This takes place on the Monday following twelfth night. Ploughs were traditionally blessed in churches at this time, to ready them for the coming of spring.
The abbey is said to be haunted by Eleanor of Aquataine - Henry II's queen, who was exiled here before her death in France in 1204.
Monks also celebrated a feast of fools here on New Years Day; the festival was thought to be christianised version of the Roman festivals Saturnalia, and Bachanalia.
As far as I am aware Rochdale no longer celebrates the Rush Bearing festival, though nearby Littleborough revived theirs in 1991 and continue to celebrate it each year. Below is description of how Rochdale and its Rush-Bearing from Lancashire Legends (1873) by John Harland & T T Wilkinson. Read More »
23 May - Rogation Day is a rare festival from the Christian calender. Rogation Day is one of the three days prior to Ascension Day and would see processions going around parish boundaries blessing their crops. This was known as 'beating the bounds'.
Scarborough also has a Robin Hood legend. On one of his adventures he joined the small fishing fleet, but turned out to be a useless fisherman, as he forgot to bait the hooks. Read More »
March 18 - Sheellah's Day is an Irish festival in honour of Sheelah-na-gig.
2 November - All Souls Day is related to Samhain and commemorating the dead.
30 November - St Andrews Day, patron Saint of Scotland.
1 February - St Brigit is a Christianised version of Brighid or Bride, a goddess associated with the beginning of spring, once widely venerated in by the Celts.
23 November - The Patron Saint of Iron workers, it is possibly an earlier festival date of Wayland or another smith god.
March 1 - This is St Davids Day, the patron Saint of Wales who died on this date 598AD.
Today St George’s Day is not celebrated in England with anywhere near the vigour it was in past centuries, and is actually celebrated more in other countries that share his patronage, with traditions that have not been broken for hundreds of years. Read More »
St Lewina was a young British virgin who was martyred by Saxons on 24 July 687AD (whilst Theodore was 7th Archbishop of Canterbury). Following her death she was buried at Seaford, near Lewes in East Sussex. Read More »
13 December - Traditionally a day for divining the identity of future husbands.
24 April - The feast day of St Mark the Evangelist (founder of the Church of Alexandria) falls on 25th April, but there are some interesting folk customs that fall on the eve of the feast.
Divining Who Is To Die Read More »
15 July - The Bishop of Winchester or St Swithin died in AD 862. In legend the monks could not remove his body for 40 days and 40 nights because of torrential rain. It has now become folklore that if it rains on St Swithins day, it will rain for 40 days and 40 nights.

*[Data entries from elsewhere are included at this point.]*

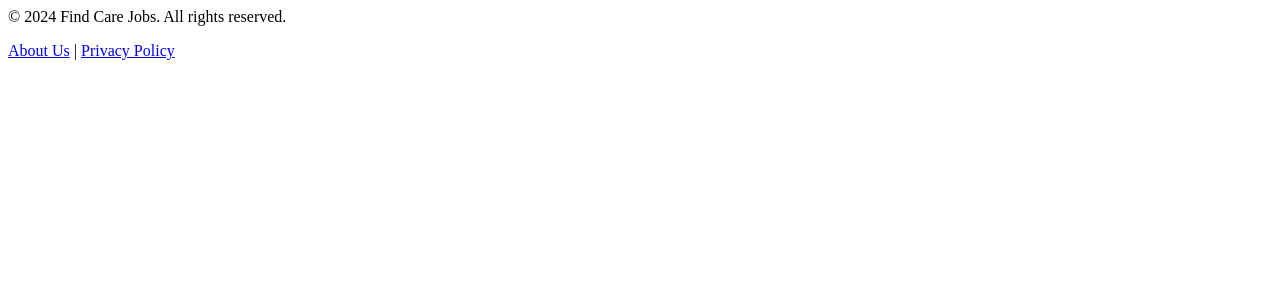
Repository: RichardCareJobs/find-care-jobs
Page: footer.html
These files come from the project's save history. The page is drawn as it stood at one moment and after the next save; the edit follows.
The browser window is 1280 px wide. The pictures show the whole page.

Above is the page before, as saved 2025-05-11 13:05:52.

### footer.html
<footer class="global-footer">
    <p>&copy; 2024 Find Care Jobs. All rights reserved.</p>
    <nav>
        <a href="/about">About Us</a> |

        <a href="/privacy">Privacy Policy</a>
    </nav>
</footer>

After the next save:
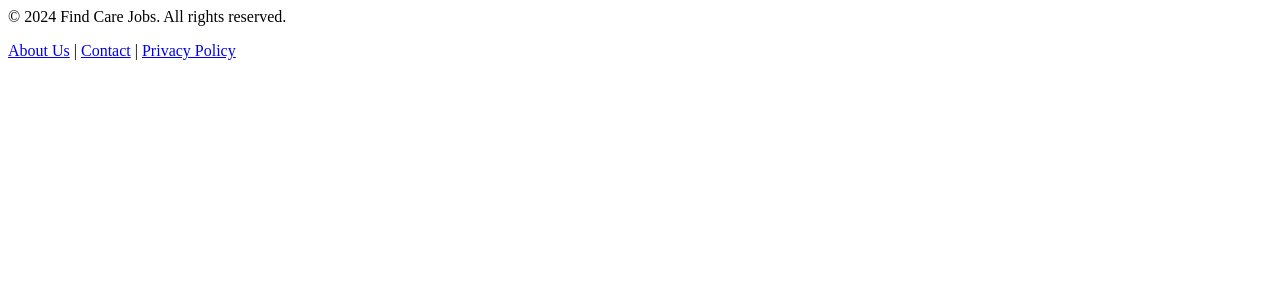
Saved 4 s later.
--- a/footer.html
+++ b/footer.html
@@ -2,7 +2,7 @@
     <p>&copy; 2024 Find Care Jobs. All rights reserved.</p>
     <nav>
         <a href="/about">About Us</a> |
-
+        <a href="/contact">Contact</a> |
         <a href="/privacy">Privacy Policy</a>
     </nav>
 </footer>

After the save that followed:
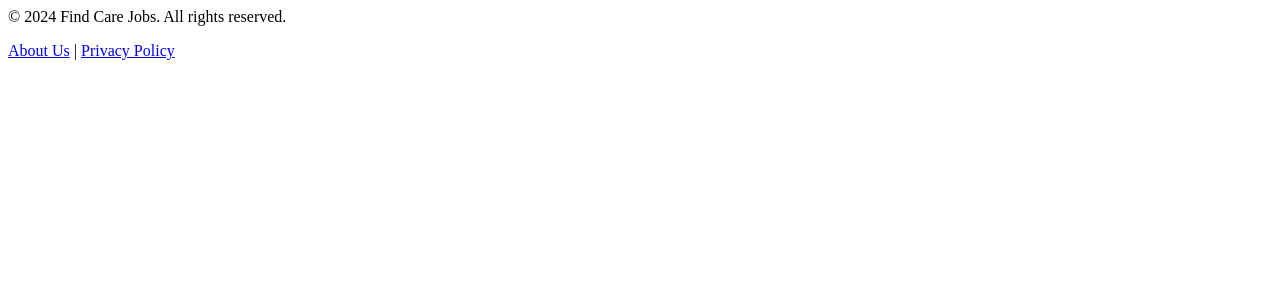
Saved 46 s later.
--- a/footer.html
+++ b/footer.html
@@ -2,7 +2,7 @@
     <p>&copy; 2024 Find Care Jobs. All rights reserved.</p>
     <nav>
         <a href="/about">About Us</a> |
-        <a href="/contact">Contact</a> |
+
         <a href="/privacy">Privacy Policy</a>
     </nav>
 </footer>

14 February - An ancient festival dedicated later to St Valentine. It is associated with love and marriage. In the past some of its customs involved looking into the future to try and reveal the identity of future partners.
Strange Mitcham by James Clark was first published as a booklet in 2002 as part of ASSAP's (Association for the Scientific Study of Anomalous Phenomena) Project Albion. It was updated and republished in 2011 giving James the opportunity to add a few more articles and further information. Read More »
Project Albion is part of one of ASSAP’s longest running and most successful research endeavours and it has been likened to a Domesday book of the paranormal. It is an attempt to record the full spectrum of anomalies, past and present, within their geographical, as well as historical, context. Read More »
21 June - Summer Solstice is the longest day in the year.
The gyst-ale, or guising feast, was an annual festival of the town of Ashton-under-Lyne. It appears from the rental of Sir John de Assheton, compiled a.d. 1422, that a sum of twenty shillings was paid to him as lord of the manor for the privilege of holding this feast by its then conductors. Read More »
14 August - On the second Friday of August, a man completely covered in Burdock burs (known as the Burryman) walks the boundaries of South Queensferry, a distance of seven miles. The ritual probably has pagan origins.